Geneva: Nuclear scientists announced on Sunday they have found a way to "trap" for more than 15 minutes elusive antimatter atoms that used to disappear after a
fraction of a second.
That will give scientists at the European Organization for Nuclear Research time to study the atoms properly, in the hope of understanding what happened during the first moments of the universe.
The achievement is a significant improvement on earlier attempts to trap antihydrogen, which like all antimatter has a tendency to disappear before scientists have time to examine it.
"We went from two-tenths of a second to 1,000 seconds," said American scientist Jeffrey Hangst, a spokesman for the ALPHA research team working at the world`s biggest particle physics lab, known by its French acronym CERN, on the Swiss-French border.
The team improved the efficiency of the antimatter trap by cooling antihydrogen atoms down to less than 0.5 degrees above absolute zero. Their research was published online in the journal Nature Physics.
Hangst said extending the lifetime of antihydrogen means scientists can be sure it has enough time to settle so it can be probed and compared with hydrogen atoms.
The team will begin firing microwaves and then lasers at trapped antihydrogen later this year.

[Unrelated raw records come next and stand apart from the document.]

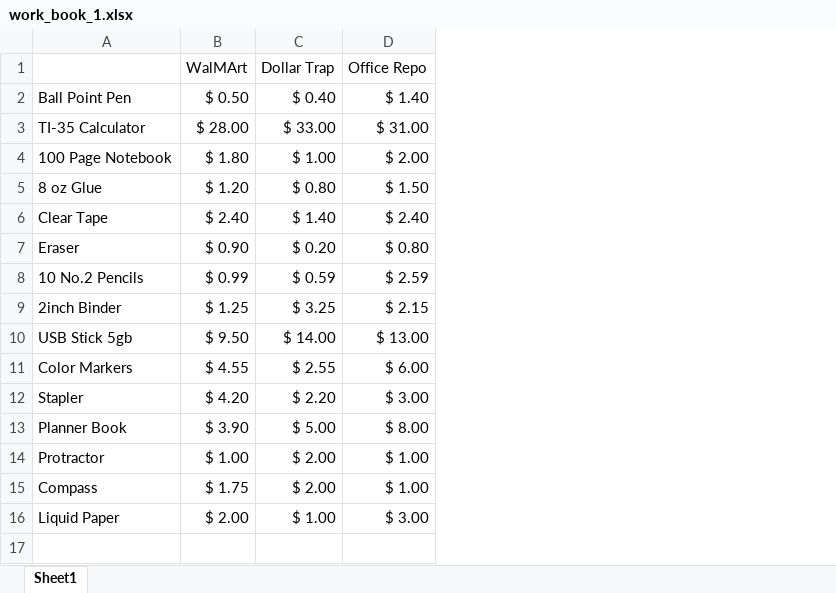
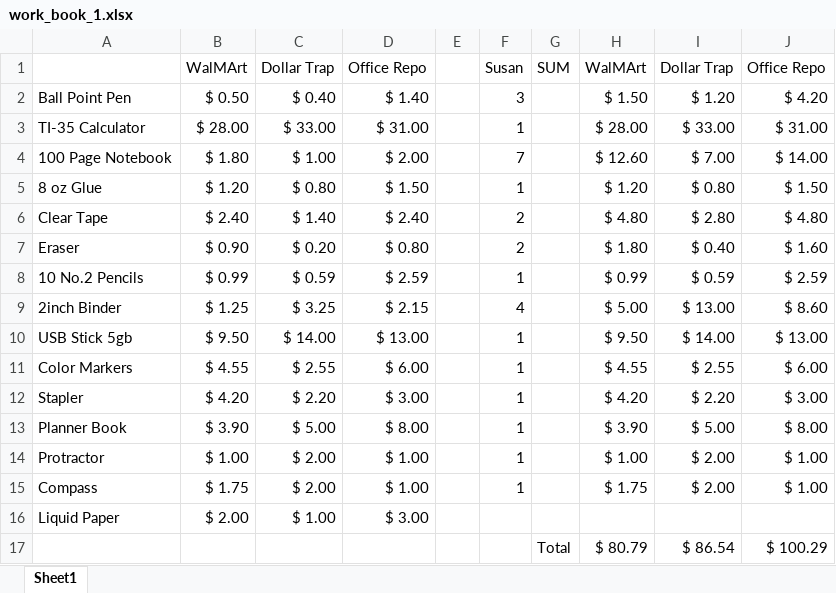
Before and after one commit to arunbungalowil/MS-Excel, an Excel workbook: work_book_1.xlsx, sheet Sheet1, drawn as a sheet; values as stored, in another font and other column widths than the file's, no borders; the diff names each change by its address in the sheet, - before the commit and + after, or states it on an @@ line.

Commit message:
calculated the total amount spent by susan for each store

```diff
--- a/work_book_1.xlsx (sheet Sheet1)
+++ b/work_book_1.xlsx (sheet Sheet1)
+column E, empty
+column F, rows 1-15: Susan | 3 | 1 | 7 | 1 | 2 | 2 | 1 | 4 | 1 | 1 | 1 | 1 | 1 | 1
+column G, row 1: SUM
+column H, rows 1-15: WalMArt | $ 1.50 | $ 28.00 | $ 12.60 | $ 1.20 | $ 4.80 | $ 1.80 | $ 0.99 | $ 5.00 | $ 9.50 | $ 4.55 | $ 4.20 | $ 3.90 | $ 1.00 | $ 1.75
+column I, rows 1-15: Dollar Trap | $ 1.20 | $ 33.00 | $ 7.00 | $ 0.80 | $ 2.80 | $ 0.40 | $ 0.59 | $ 13.00 | $ 14.00 | $ 2.55 | $ 2.20 | $ 5.00 | $ 2.00 | $ 2.00
+column J, rows 1-15: Office Repo | $ 4.20 | $ 31.00 | $ 14.00 | $ 1.50 | $ 4.80 | $ 1.60 | $ 2.59 | $ 8.60 | $ 13.00 | $ 6.00 | $ 3.00 | $ 8.00 | $ 1.00 | $ 1.00
+row 17:  |  |  |  |  |  | Total | $ 80.79 | $ 86.54 | $ 100.29
```
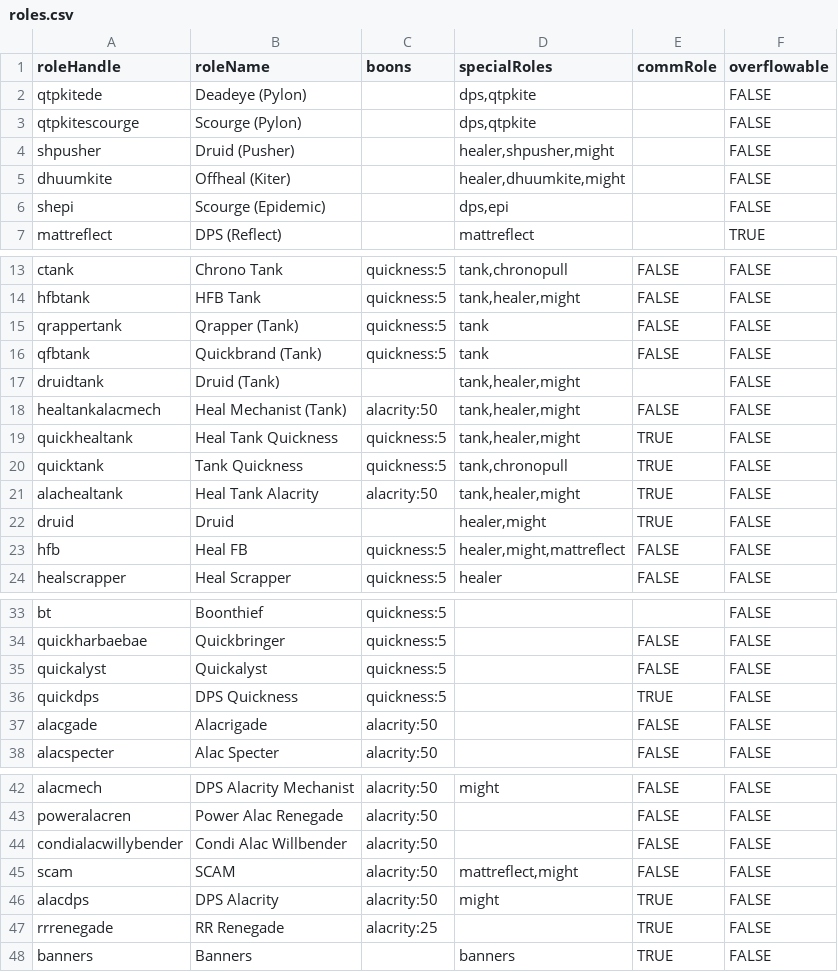
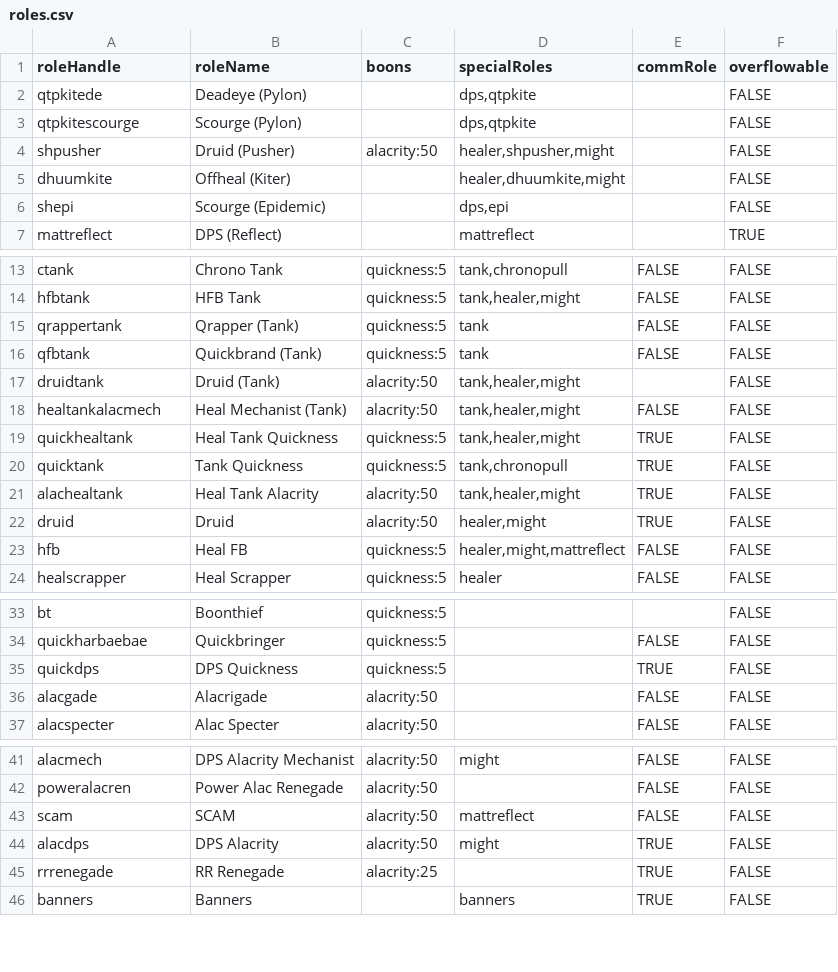
Before and after one commit to Frumsz/GW2RaidSquadGenerator, a CSV file: roles.csv, drawn as a sheet; only a part is shown, gaps mark what is left out.

Commit message:
Updated roles and squads to reflect balance changes

```diff
--- a/roles.csv
+++ b/roles.csv
@@ -3,3 +3,3 @@ qtpkitede,Deadeye (Pylon),,"dps,qtpkite",,FALSE
 qtpkitescourge,Scourge (Pylon),,"dps,qtpkite",,FALSE
-shpusher,Druid (Pusher),,"healer,shpusher,might",,FALSE
+shpusher,Druid (Pusher),alacrity:50,"healer,shpusher,might",,FALSE
 dhuumkite,Offheal (Kiter),,"healer,dhuumkite,might",,FALSE
@@ -16,3 +16,3 @@ qrappertank,Qrapper (Tank),quickness:5,tank,FALSE,FALSE
 qfbtank,Quickbrand (Tank),quickness:5,tank,FALSE,FALSE
-druidtank,Druid (Tank),,"tank,healer,might",,FALSE
+druidtank,Druid (Tank),alacrity:50,"tank,healer,might",,FALSE
 healtankalacmech,Heal Mechanist (Tank),alacrity:50,"tank,healer,might",FALSE,FALSE
@@ -21,3 +21,3 @@ quicktank,Tank Quickness,quickness:5,"tank,chronopull",TRUE,FALSE
 alachealtank,Heal Tank Alacrity,alacrity:50,"tank,healer,might",TRUE,FALSE
-druid,Druid,,"healer,might",TRUE,FALSE
+druid,Druid,alacrity:50,"healer,might",TRUE,FALSE
 hfb,Heal FB,quickness:5,"healer,might,mattreflect",FALSE,FALSE
@@ -34,3 +34,2 @@ bt,Boonthief,quickness:5,,,FALSE
 quickharbaebae,Quickbringer,quickness:5,,FALSE,FALSE
-quickalyst,Quickalyst,quickness:5,,FALSE,FALSE
 quickdps,DPS Quickness,quickness:5,,TRUE,FALSE
@@ -43,4 +42,3 @@ alacmech,DPS Alacrity Mechanist,alacrity:50,might,FALSE,FALSE
 poweralacren,Power Alac Renegade,alacrity:50,,FALSE,FALSE
-condialacwillybender,Condi Alac Willbender,alacrity:50,,FALSE,FALSE
-scam,SCAM,alacrity:50,"mattreflect,might",FALSE,FALSE
+scam,SCAM,alacrity:50,mattreflect,FALSE,FALSE
 alacdps,DPS Alacrity,alacrity:50,might,TRUE,FALSE
```
Also changed, not shown: squads.csv.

Phillip F. Schewe, a spokesman for the American Institute of Physics, said refining the antimatter trap was a great feat of physics engineering.